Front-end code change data
#####

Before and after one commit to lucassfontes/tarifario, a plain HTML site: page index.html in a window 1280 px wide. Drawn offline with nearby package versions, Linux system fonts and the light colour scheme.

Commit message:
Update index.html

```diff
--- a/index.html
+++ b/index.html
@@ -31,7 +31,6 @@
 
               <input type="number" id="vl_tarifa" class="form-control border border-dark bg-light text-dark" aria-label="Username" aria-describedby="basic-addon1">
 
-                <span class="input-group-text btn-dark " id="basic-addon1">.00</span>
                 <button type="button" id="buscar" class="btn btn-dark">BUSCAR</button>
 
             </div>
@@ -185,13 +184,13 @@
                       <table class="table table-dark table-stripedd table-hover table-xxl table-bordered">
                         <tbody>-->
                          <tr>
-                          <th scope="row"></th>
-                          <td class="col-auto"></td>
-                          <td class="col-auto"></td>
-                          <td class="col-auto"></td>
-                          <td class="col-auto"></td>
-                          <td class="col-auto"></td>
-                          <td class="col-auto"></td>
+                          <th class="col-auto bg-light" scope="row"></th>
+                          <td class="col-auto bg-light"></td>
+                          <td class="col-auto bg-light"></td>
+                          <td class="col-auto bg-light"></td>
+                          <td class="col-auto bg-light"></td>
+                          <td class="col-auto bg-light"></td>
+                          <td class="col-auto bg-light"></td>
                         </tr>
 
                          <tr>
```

#####

--- WORK TO BE COMPLETED ---
This exercise calls for every record above to be written out again exactly.

--- WRITTEN REPLY ---
Before and after one commit to lucassfontes/tarifario, a plain HTML site: page index.html in a window 1280 px wide. Drawn offline with nearby package versions, Linux system fonts and the light colour scheme.

Commit message:
Update index.html

```diff
--- a/index.html
+++ b/index.html
@@ -31,7 +31,6 @@
 
               <input type="number" id="vl_tarifa" class="form-control border border-dark bg-light text-dark" aria-label="Username" aria-describedby="basic-addon1">
 
-                <span class="input-group-text btn-dark " id="basic-addon1">.00</span>
                 <button type="button" id="buscar" class="btn btn-dark">BUSCAR</button>
 
             </div>
@@ -185,13 +184,13 @@
                       <table class="table table-dark table-stripedd table-hover table-xxl table-bordered">
                         <tbody>-->
                          <tr>
-                          <th scope="row"></th>
-                          <td class="col-auto"></td>
-                          <td class="col-auto"></td>
-                          <td class="col-auto"></td>
-                          <td class="col-auto"></td>
-                          <td class="col-auto"></td>
-                          <td class="col-auto"></td>
+                          <th class="col-auto bg-light" scope="row"></th>
+                          <td class="col-auto bg-light"></td>
+                          <td class="col-auto bg-light"></td>
+                          <td class="col-auto bg-light"></td>
+                          <td class="col-auto bg-light"></td>
+                          <td class="col-auto bg-light"></td>
+                          <td class="col-auto bg-light"></td>
                         </tr>
 
                          <tr>
```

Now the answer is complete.